In the days leading up to the 2018 midterm elections, the political landscape is filled with attack ads, partisan rhetoric, and just plain snarkiness. This year’s election will surely be remembered as one of our nation’s most contentious campaigns. We cannot turn on a television without being bombarded with messages about how the other candidate is a jerk. Many of these ads are misrepresentations; some are outright lies. “Truth telling” segments are often broadcast to help us sort it all out. Why can’t everyone just be nice?
On CBS a couple of weeks ago, Steve Hartman (Feel-Good King of the Five O’Clock News) relayed a story about Lucy Rogers (Democrat) and Zac Mayo (Republican), engaged in a highly competitive race for a state house seat in Lamoille County, Vermont. Each believes in his/her own party’s platform. They both want to win. Each is knocking on doors—all 2000 plus in the county. But there is one very different “vibe” between these two candidates: the both love music. At the end of a debate recently, both candidates began moving furniture and took out their instruments to provide a short concert. Zac played his guitar and wrote a song for the occasion. Lucy played her cello and sang harmony.
Wait, what?!? How can the word “harmony” appear in a description of a candidate debate these days? Don’t these candidates know that campaigning has become a blood sport in this “partisan politics” atmosphere? Reaching across the aisle has been soundly replaced with shouting, blaming, and insulting! But here were these two opposing contenders not only making beautiful music together, but seemingly enjoying it and being one hundred per cent civil about it. It was enough to get my attention, and I expect God looked down with approval as well.
In Romans 3, we are told (again) that there is no difference between us. Not between Jew or Gentile, man or woman, right or left or in between, Democrats and Republicans and Independents. Can we remember that when we go to the polls this time around? Please?
Father of All, we pray for civility in our daily exchanges with all of Your children. Amen
Meg Blaine Corrigan is the author of three books: Then I Am Strong: Moving From My Mother’s Daughter to God’s Child; Perils of a Polynesian Percussionist; and Saints With Slingshots: Daily Devotions for the Slightly Tarnished But Perpetually Forgiven Christian.
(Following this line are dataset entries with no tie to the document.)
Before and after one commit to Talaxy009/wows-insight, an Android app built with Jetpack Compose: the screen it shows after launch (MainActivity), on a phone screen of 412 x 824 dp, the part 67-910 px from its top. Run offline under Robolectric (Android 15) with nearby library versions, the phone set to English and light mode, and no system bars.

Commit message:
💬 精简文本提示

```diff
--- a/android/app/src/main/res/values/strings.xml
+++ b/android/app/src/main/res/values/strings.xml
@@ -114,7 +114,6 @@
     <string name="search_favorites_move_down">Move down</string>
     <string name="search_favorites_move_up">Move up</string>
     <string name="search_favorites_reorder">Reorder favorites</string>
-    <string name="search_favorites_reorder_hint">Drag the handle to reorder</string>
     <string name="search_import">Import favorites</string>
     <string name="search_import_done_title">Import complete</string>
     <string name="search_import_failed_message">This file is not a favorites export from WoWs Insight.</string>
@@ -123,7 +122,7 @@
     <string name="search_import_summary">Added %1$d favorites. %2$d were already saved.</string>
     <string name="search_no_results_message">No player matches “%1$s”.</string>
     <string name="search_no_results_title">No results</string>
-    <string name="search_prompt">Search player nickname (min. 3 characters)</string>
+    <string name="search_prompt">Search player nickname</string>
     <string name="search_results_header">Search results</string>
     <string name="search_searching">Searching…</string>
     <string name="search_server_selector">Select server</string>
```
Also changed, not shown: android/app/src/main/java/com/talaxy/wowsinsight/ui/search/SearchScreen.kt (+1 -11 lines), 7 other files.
She holds a Master’s Degree in Counseling from the University of New Mexico and has over thirty years’ experience working with survivors of domestic violence, sexual assault, war veterans, and other trauma survivors. Her books may be purchased through her website, www.MegCorrigan.com or from www.amazon.com .